With the preliminary injunction motion still pending, in April 2019 the ACLU-DC submitted a Freedom of Information Act request to the District for a subset of the NEAR Act data (race/ethnicity data for traffic stops) to see whether the District was able to provide it. Just as we suspected, MPD was unable to provide that data in useable form, or in a reasonable time, or at a reasonable cost. Instead, MPD responded to our request that the past six months’ worth of the requested data is contained only in a set of 31,521 individual recordings from officers’ body-worn cameras. For plaintiffs to compile a complete set of data about the race or ethnicity of individuals stopped by MPD, each of these videos would have to be individually reviewed, before being combined with race/ethnicity data for non-traffic stops. Even making the conservative assumption that a traffic stop lasts, on average, just 5 minutes, watching all the videos would take more than 2,600 hours, or more than 109 days of nonstop, 24-hour-a-day, video viewing. Although MPD has not informed the ACLU-DC how much it will charge in redaction fees before disclosing the videos at issue here (despite our requests), a prior invoice from MPD for a prior ACLU-DC body-camera FOIA request charged redaction fees at a rate of $23 per minute of video. Multiplying the $23 rate by 5 minutes for each of the 31,521 videos yields the astronomical fee of $3,624,915. In June 2019, we filed a supplemental brief informing the court of these developments and arguing that they underscore the urgent for a court order for MPD to collect the data. A data-collection regime that requires paying millions of dollars and then watching thousands of hours of traffic-stop video to obtain the data falls farcically short of what the Council intended or what the NEAR Act required when it mandated that Defendants keep records of specific information on stops by police in the District of Columbia. Thus, we argued, “It is clearer than ever that MPD will continue to dodge its record-keeping obligation under the NEAR Act until and unless this Court finally steps in and orders compliance.”
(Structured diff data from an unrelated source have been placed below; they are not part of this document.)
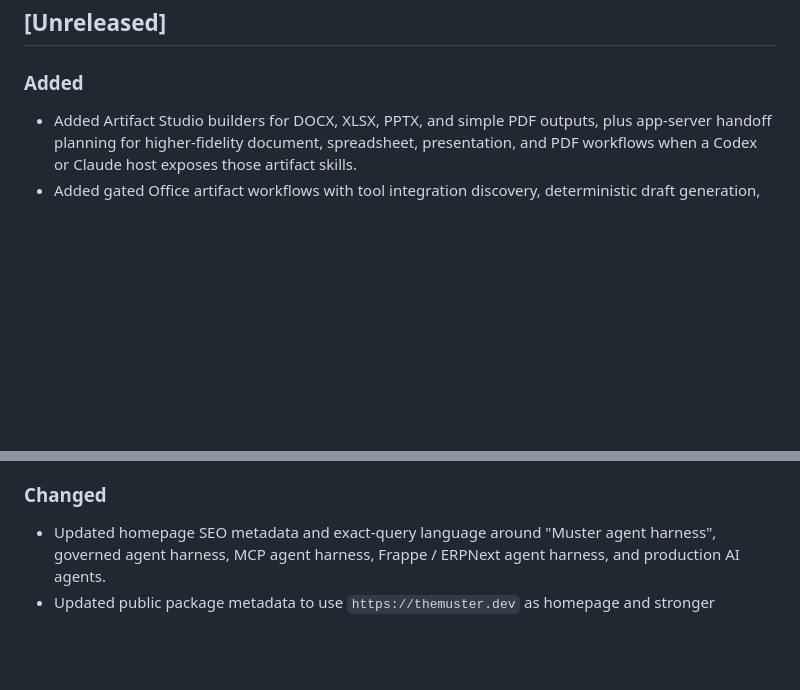
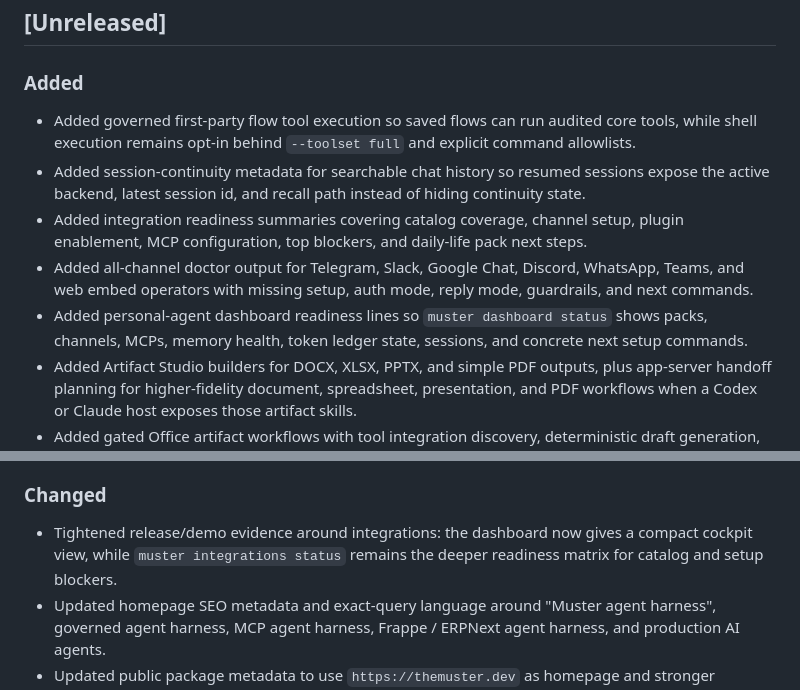
Before and after one commit to Dkm0315/muster, a Markdown page: CHANGELOG.md, 2 parts joined by grey strips. Rendered like a GitHub page; blank space fills up the shorter version.

Commit message:
Document governed harness readiness changes

```diff
--- a/CHANGELOG.md
+++ b/CHANGELOG.md
@@ -7,6 +7,21 @@ semantic versioning.
 ## [Unreleased]
 
 ### Added
+- Added governed first-party flow tool execution so saved flows can run audited
+  core tools, while shell execution remains opt-in behind `--toolset full` and
+  explicit command allowlists.
+- Added session-continuity metadata for searchable chat history so resumed
+  sessions expose the active backend, latest session id, and recall path instead
+  of hiding continuity state.
+- Added integration readiness summaries covering catalog coverage, channel
+  setup, plugin enablement, MCP configuration, top blockers, and daily-life pack
+  next steps.
+- Added all-channel doctor output for Telegram, Slack, Google Chat, Discord,
+  WhatsApp, Teams, and web embed operators with missing setup, auth mode, reply
+  mode, guardrails, and next commands.
+- Added personal-agent dashboard readiness lines so `muster dashboard status`
+  shows packs, channels, MCPs, memory health, token ledger state, sessions, and
+  concrete next setup commands.
 - Added Artifact Studio builders for DOCX, XLSX, PPTX, and simple PDF outputs,
   plus app-server handoff planning for higher-fidelity document, spreadsheet,
   presentation, and PDF workflows when a Codex or Claude host exposes those
@@ -28,6 +43,9 @@ semantic versioning.
   Forum, and Reddit drafts.
 
 ### Changed
+- Tightened release/demo evidence around integrations: the dashboard now gives a
+  compact cockpit view, while `muster integrations status` remains the deeper
+  readiness matrix for catalog and setup blockers.
 - Updated homepage SEO metadata and exact-query language around "Muster agent
   harness", governed agent harness, MCP agent harness, Frappe / ERPNext agent
   harness, and production AI agents.
```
On June 27, 2019, the court granted a preliminary injunction ordering the D.C. police to comply with the NEAR Act within 28 days using the one-page form we proposed. The court denied the District’s challenges to the court’s authority to order compliance and held that the District had failed to comply with the law. As to the need for a remedy, the Court wrote that “if some of that data either is not collected or is collected in a form practically unusable by the public, then the law becomes hollow,” and that the District’s “delay robs the community of essential information about the interactions of its police officers with its citizens.”